### WHAT YOU ARE ASKED TO DO
Return all of the data verbatim, dropping any picture.

### THE RECORDS
□ □ □ □ □ □ □

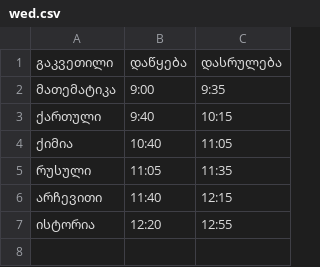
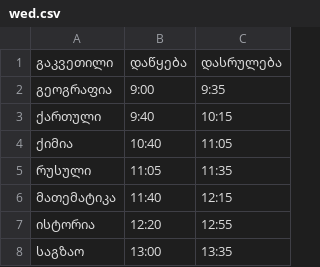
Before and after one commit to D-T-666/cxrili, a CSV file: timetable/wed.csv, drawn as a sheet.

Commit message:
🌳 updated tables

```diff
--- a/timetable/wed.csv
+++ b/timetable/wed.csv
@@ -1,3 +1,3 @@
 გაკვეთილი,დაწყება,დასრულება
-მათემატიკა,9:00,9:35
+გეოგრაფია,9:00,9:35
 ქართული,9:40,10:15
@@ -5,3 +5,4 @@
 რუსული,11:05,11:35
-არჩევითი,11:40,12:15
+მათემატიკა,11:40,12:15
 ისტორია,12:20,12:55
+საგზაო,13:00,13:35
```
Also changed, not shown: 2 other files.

□ □ □ □ □ □ □

### ANSWER BOX
Before and after one commit to D-T-666/cxrili, a CSV file: timetable/wed.csv, drawn as a sheet.

Commit message:
🌳 updated tables

```diff
--- a/timetable/wed.csv
+++ b/timetable/wed.csv
@@ -1,3 +1,3 @@
 გაკვეთილი,დაწყება,დასრულება
-მათემატიკა,9:00,9:35
+გეოგრაფია,9:00,9:35
 ქართული,9:40,10:15
@@ -5,3 +5,4 @@
 რუსული,11:05,11:35
-არჩევითი,11:40,12:15
+მათემატიკა,11:40,12:15
 ისტორია,12:20,12:55
+საგზაო,13:00,13:35
```
Also changed, not shown: 2 other files.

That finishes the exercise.